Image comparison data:
********
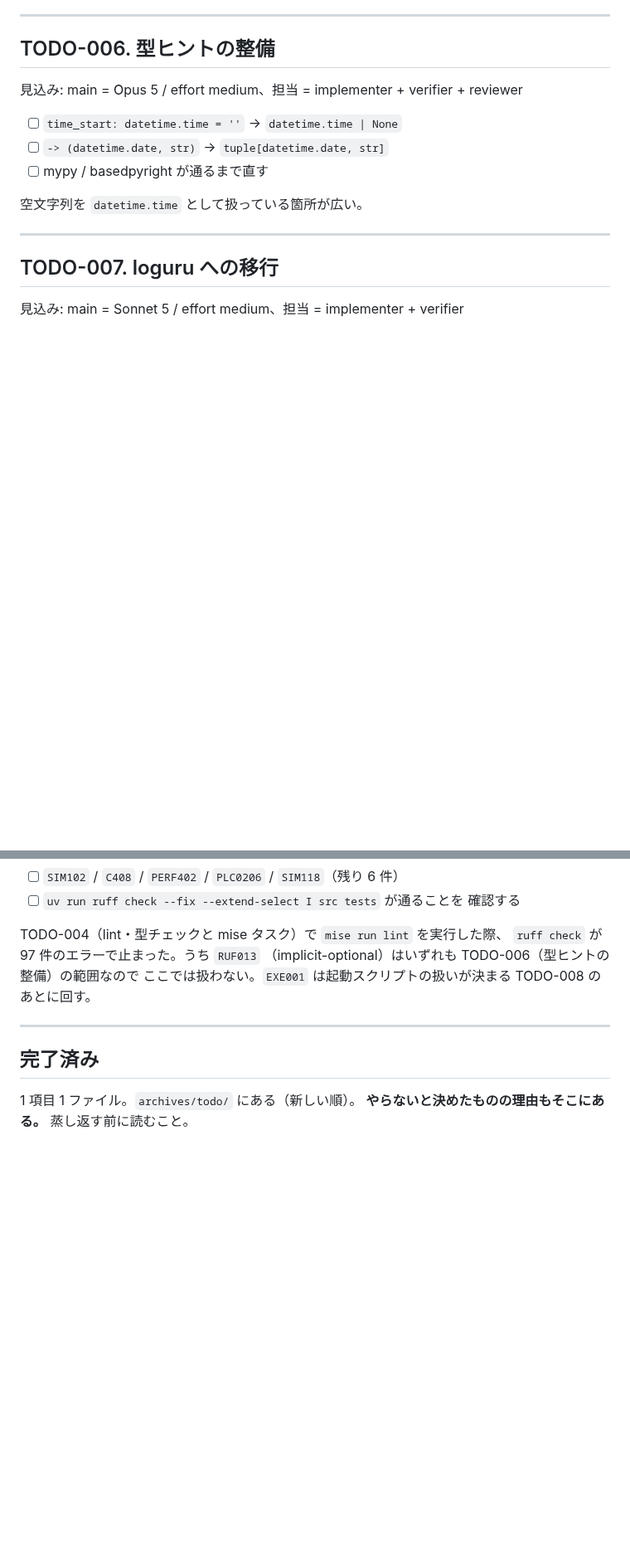
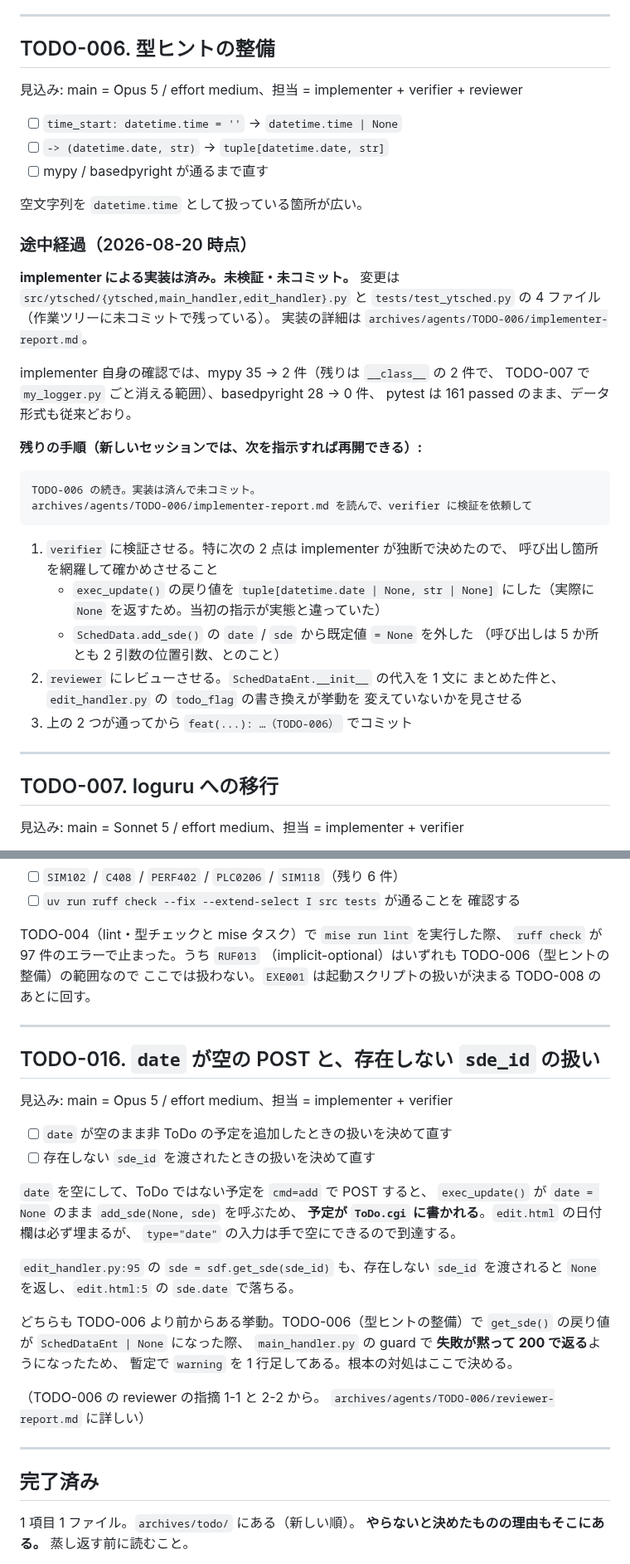
Before and after one commit to ytani01/ytsched, a Markdown page: TODO.md, 2 parts joined by grey strips. Shown at 83% size. Rendered like a GitHub page; blank space fills up the shorter version.

Commit message:
docs(todo): date が空の POST と存在しない sde_id の件を TODO-016 として立てる
TODO-006（型ヒントの整備）の reviewer の指摘 1-1 / 2-2 から。
どちらも TODO-006 より前からある挙動で、その項目の範囲外。

Co-Authored-By: Claude Opus 5 <noreply@anthropic.com>
Claude-Session: https://claude.ai/code/session_01AyWcwQw7ETk4uAPhWrzxqc

````diff
--- a/TODO.md
+++ b/TODO.md
@@ -22,6 +22,35 @@
 - [ ] mypy / basedpyright が通るまで直す
 
 空文字列を `datetime.time` として扱っている箇所が広い。
+
+### 途中経過（2026-08-20 時点）
+
+**implementer による実装は済み。未検証・未コミット。**
+変更は `src/ytsched/{ytsched,main_handler,edit_handler}.py` と
+`tests/test_ytsched.py` の 4 ファイル（作業ツリーに未コミットで残っている）。
+実装の詳細は `archives/agents/TODO-006/implementer-report.md`。
+
+implementer 自身の確認では、mypy 35 → 2 件（残りは `__class__` の 2 件で、
+TODO-007 で `my_logger.py` ごと消える範囲）、basedpyright 28 → 0 件、
+pytest は 161 passed のまま、データ形式も従来どおり。
+
+**残りの手順（新しいセッションでは、次を指示すれば再開できる）:**
+
+```
+TODO-006 の続き。実装は済んで未コミット。
+archives/agents/TODO-006/implementer-report.md を読んで、verifier に検証を依頼して
+```
+
+1. `verifier` に検証させる。特に次の 2 点は implementer が独断で決めたので、
+   呼び出し箇所を網羅して確かめさせること
+   - `exec_update()` の戻り値を `tuple[datetime.date | None, str | None]`
+     にした（実際に `None` を返すため。当初の指示が実態と違っていた）
+   - `SchedData.add_sde()` の `date` / `sde` から既定値 `= None` を外した
+     （呼び出しは 5 か所とも 2 引数の位置引数、とのこと）
+2. `reviewer` にレビューさせる。`SchedDataEnt.__init__` の代入を 1 文に
+   まとめた件と、`edit_handler.py` の `todo_flag` の書き換えが挙動を
+   変えていないかを見させる
+3. 上の 2 つが通ってから `feat(...): …（TODO-006）` でコミット
 
 ---
 
@@ -109,6 +138,31 @@ TODO-004（lint・型チェックと mise タスク）で `mise run lint` を実
 
 ---
 
+## TODO-016. `date` が空の POST と、存在しない `sde_id` の扱い
+
+見込み: main = Opus 5 / effort medium、担当 = implementer + verifier
+
+- [ ] `date` が空のまま非 ToDo の予定を追加したときの扱いを決めて直す
+- [ ] 存在しない `sde_id` を渡されたときの扱いを決めて直す
+
+`date` を空にして、ToDo ではない予定を `cmd=add` で POST すると、
+`exec_update()` が `date = None` のまま `add_sde(None, sde)` を呼ぶため、
+**予定が `ToDo.cgi` に書かれる**。`edit.html` の日付欄は必ず埋まるが、
+`type="date"` の入力は手で空にできるので到達する。
+
+`edit_handler.py:95` の `sde = sdf.get_sde(sde_id)` も、存在しない
+`sde_id` を渡されると `None` を返し、`edit.html:5` の `sde.date` で落ちる。
+
+どちらも TODO-006 より前からある挙動。TODO-006（型ヒントの整備）で
+`get_sde()` の戻り値が `SchedDataEnt | None` になった際、
+`main_handler.py` の guard で **失敗が黙って 200 で返る**ようになったため、
+暫定で `warning` を 1 行足してある。根本の対処はここで決める。
+
+（TODO-006 の reviewer の指摘 1-1 と 2-2 から。
+`archives/agents/TODO-006/reviewer-report.md` に詳しい）
+
+---
+
 ## 完了済み
 
 1 項目 1 ファイル。`archives/todo/` にある（新しい順）。
````
Also changed, not shown: other parts of TODO.md (+2 -2 lines).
********
If a line above includes the string "agents", pick it out.

ANSWER AREA ::
+実装の詳細は `archives/agents/TODO-006/implementer-report.md`。
+archives/agents/TODO-006/implementer-report.md を読んで、verifier に検証を依頼して
+`archives/agents/TODO-006/reviewer-report.md` に詳しい）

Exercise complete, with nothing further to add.